Even more problematic, is the report’s assertion that some current SEC professionals have not completely shed their clients’ interests when they join the agency. The evidence, however, for this proposition is murkier. Nonetheless, it is the central question facing the nomination of Mary Jo White to be SEC Chairman (see, “My Own Spin Through the Revolving Door.”).
After discussing a long list of troubling practices, the report falls short when it comes to recommendations. This is understandable because the real solutions are extremely unlikely. As expected, POGO calls on the SEC and Congress to further restrict the ability of professionals to pass through the revolving door too rapidly. It calls for greater consistency in applying the revolving door” restrictions, and recommends greater disclosure when ex-SEC commissioners and staffers appear before the Commission. Implementing these proposals will make us feel better, but they won’t change anything about how the SEC operates.
At its heart, this is a problem of attitude and culture, and those are difficult things to change. Long ago, the staff at the SEC lost their identities as civil servants. They, along with their colleagues at other agencies, became bureaucrats. Congressional Democrats and Republicans alike and successive administrations spent three decades telling the bureaucrats to get out of the way, and let the financial markets flourish. They appointed and confirmed Commissioners to the SEC who pushed this philosophy. After the credit crisis, most Democrats changed their tune, while a large swath of Republicans continue to try to emasculate the agency. At least, the Republican are honest about their intentions. Imagine what happens to an agency and its employees when it is continually berated and starved for resources. Many staff members eventually wilt under the assault and seek work elsewhere. And, departures beget even more departures. As the report points account, the folks departing the SEC have about 15 years of experience with the agency. Theirs was not a brief dalliance with the public sector in order to learn the ins and outs of the SEC on behalf of their future clients. No, many of these people were driven from the agency. And, eventually the agency started to resemble the caricature that the politicians had been painting.

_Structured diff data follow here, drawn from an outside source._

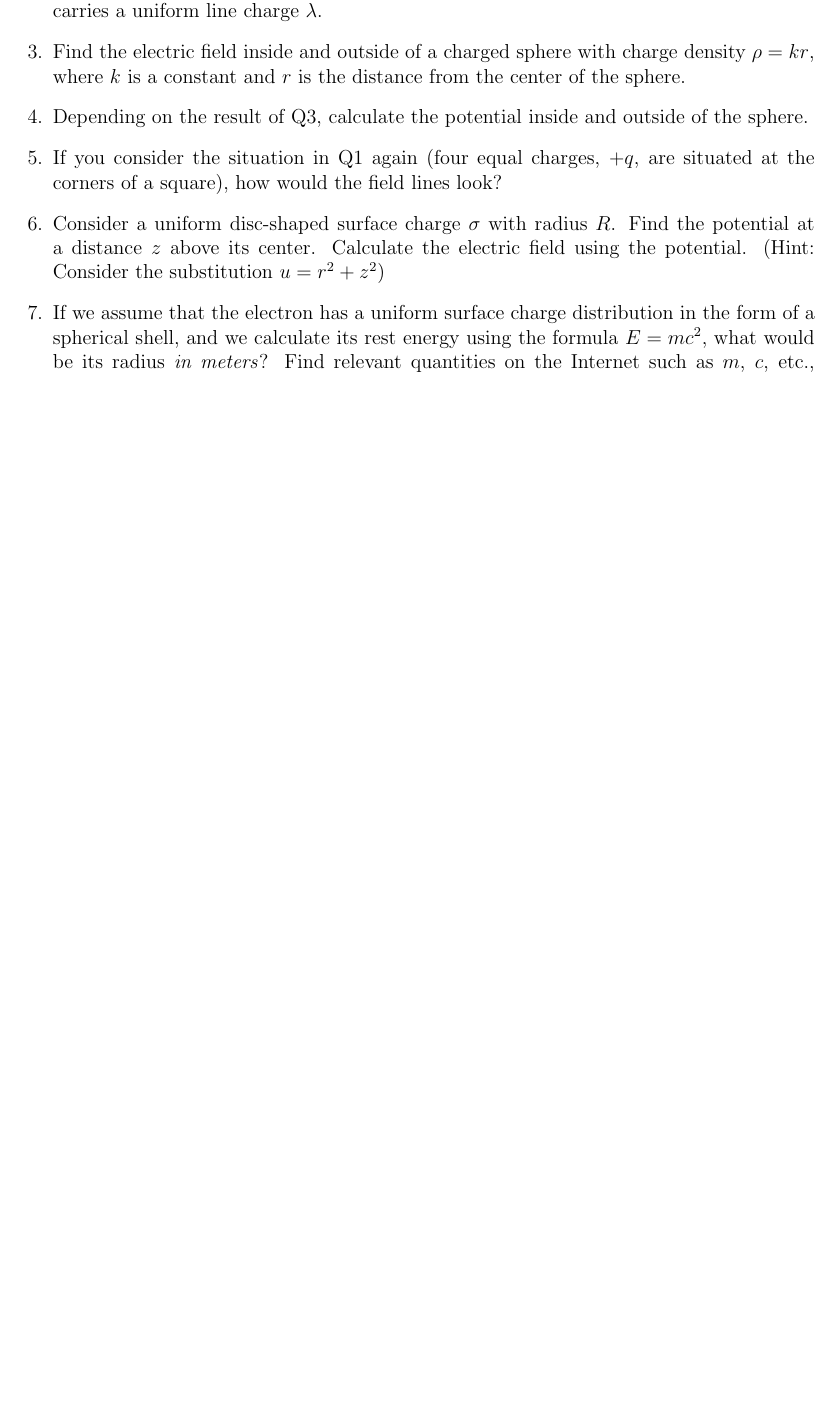
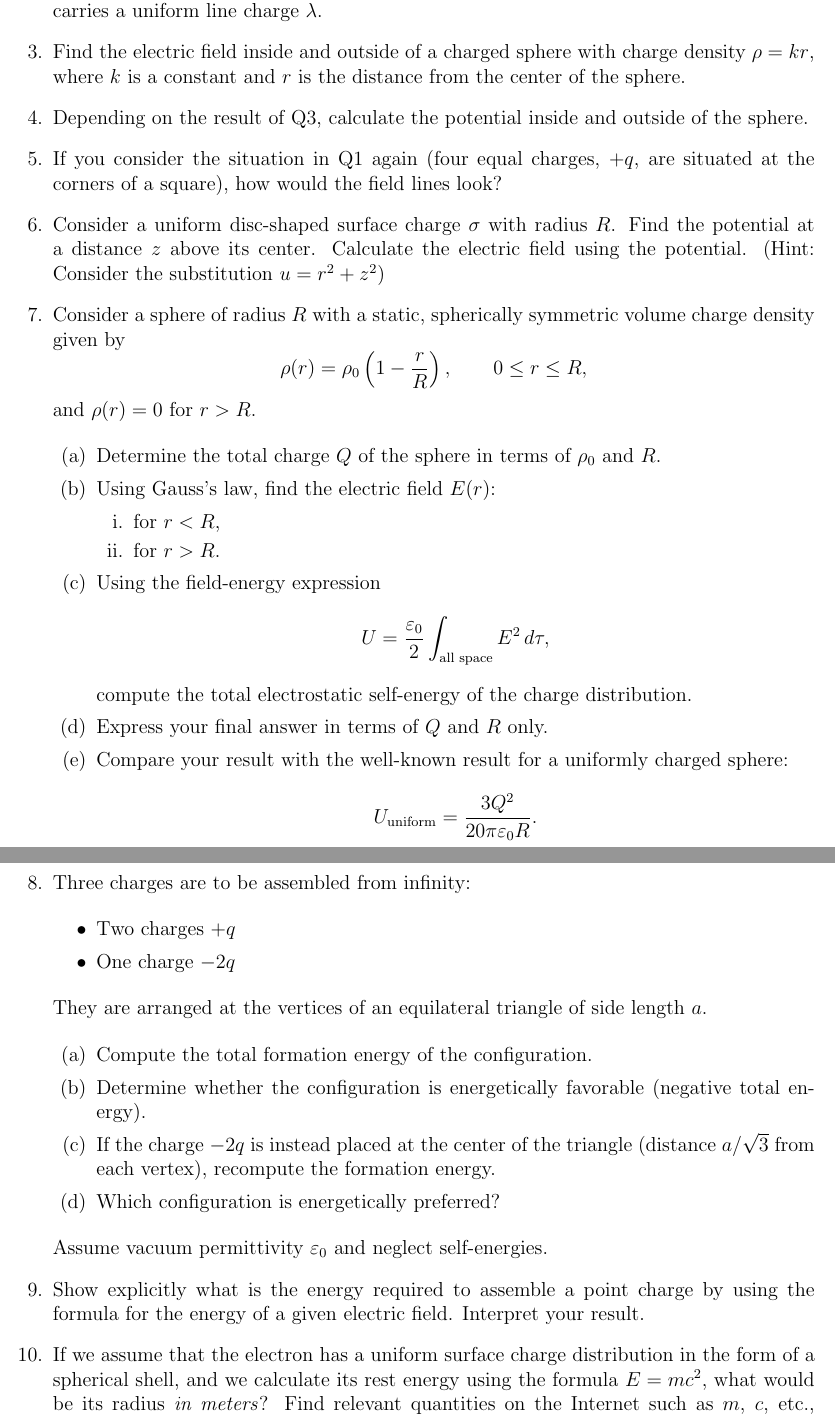
Before and after one commit to iyalcinkaya/02YELMA, a LaTeX problem sheet (homework/electrostatics/main.tex): part of page 1 of 2 before the commit and two parts of pages 1 and 2 of 3 after it, the two joined at a grey line, cut so that both start at the same text, the shorter picture padded with empty space. Compiled offline with pdfLaTeX.

Commit message:
More HW questions added for Electrostatics. Size of banner is reduced.

```diff
--- a/homework/electrostatics/main.tex
+++ b/homework/electrostatics/main.tex
@@ -26,6 +26,56 @@
 
     \item Consider a uniform disc-shaped surface charge $\sigma$ with radius $R$. Find the potential at a distance $z$ above its center. Calculate the electric field using the potential. (Hint: Consider the substitution $u=r^2+z^2$)
 
+    \item Consider a sphere of radius $R$ with a static, spherically symmetric volume charge density given by
+    \[
+    \rho(r) = \rho_0 \left(1 - \frac{r}{R}\right),
+    \qquad 0 \le r \le R,
+    \]
+    and $\rho(r) = 0$ for $r > R$.
+
+    \begin{enumerate}
+    \item Determine the total charge $Q$ of the sphere in terms of $\rho_0$ and $R$.
+
+    \item Using Gauss’s law, find the electric field $E(r)$:
+    \begin{enumerate}
+        \item for $r < R$,
+        \item for $r > R$.
+    \end{enumerate}
+
+    \item Using the field-energy expression
+    \[
+    U = \frac{\varepsilon_0}{2} \int_{\text{all space}} E^2 \, d\tau,
+    \]
+    compute the total electrostatic self-energy of the charge distribution.
+
+    \item Express your final answer in terms of $Q$ and $R$ only.
+
+    \item Compare your result with the well-known result for a uniformly charged sphere:
+    \[
+    U_{\text{uniform}} = \frac{3Q^2}{20\pi \varepsilon_0 R}.
+    \]
+    \end{enumerate}
+    \newpage
+    \item Three charges are to be assembled from infinity:
+
+    \begin{itemize}
+    \item Two charges \(+q\)
+    \item One charge \(-2q\)
+    \end{itemize}
+
+    They are arranged at the vertices of an equilateral triangle of side length \(a\).
+
+    \begin{enumerate}
+    \item Compute the total formation energy of the configuration.
+    \item Determine whether the configuration is energetically favorable (negative total energy).
+    \item If the charge \(-2q\) is instead placed at the center of the triangle (distance \(a/\sqrt{3}\) from each vertex), recompute the formation energy.
+    \item Which configuration is energetically preferred?
+    \end{enumerate}
+
+    Assume vacuum permittivity \(\varepsilon_0\) and neglect self-energies.
+
+    \item Show explicitly what is the energy required to assemble a point charge by using the formula for the energy of a given electric field. Interpret your result.
+
     \item  If we assume that the electron has a uniform surface charge distribution in the form of a spherical shell, and we calculate its rest energy using the formula $E=mc^2$, what would be its radius \textit{in meters}? Find relevant quantities on the Internet such as $m$, $c$, etc., ensuring that they are compatible in terms of units.
 
     \item A metal sphere of radius $R$ carries a total charge $Q$. What is the force of repulsion between the northern and southern hemispheres?
```
Also changed, not shown: homework/electrostatics/main.pdf, 1 other file.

The revolving door isn’t the disease at the SEC. It is a symptom of the disease. POGO’s report is a great clinical guide to those symptoms, but the disease will grow even if we address every one of POGO’s recommendations.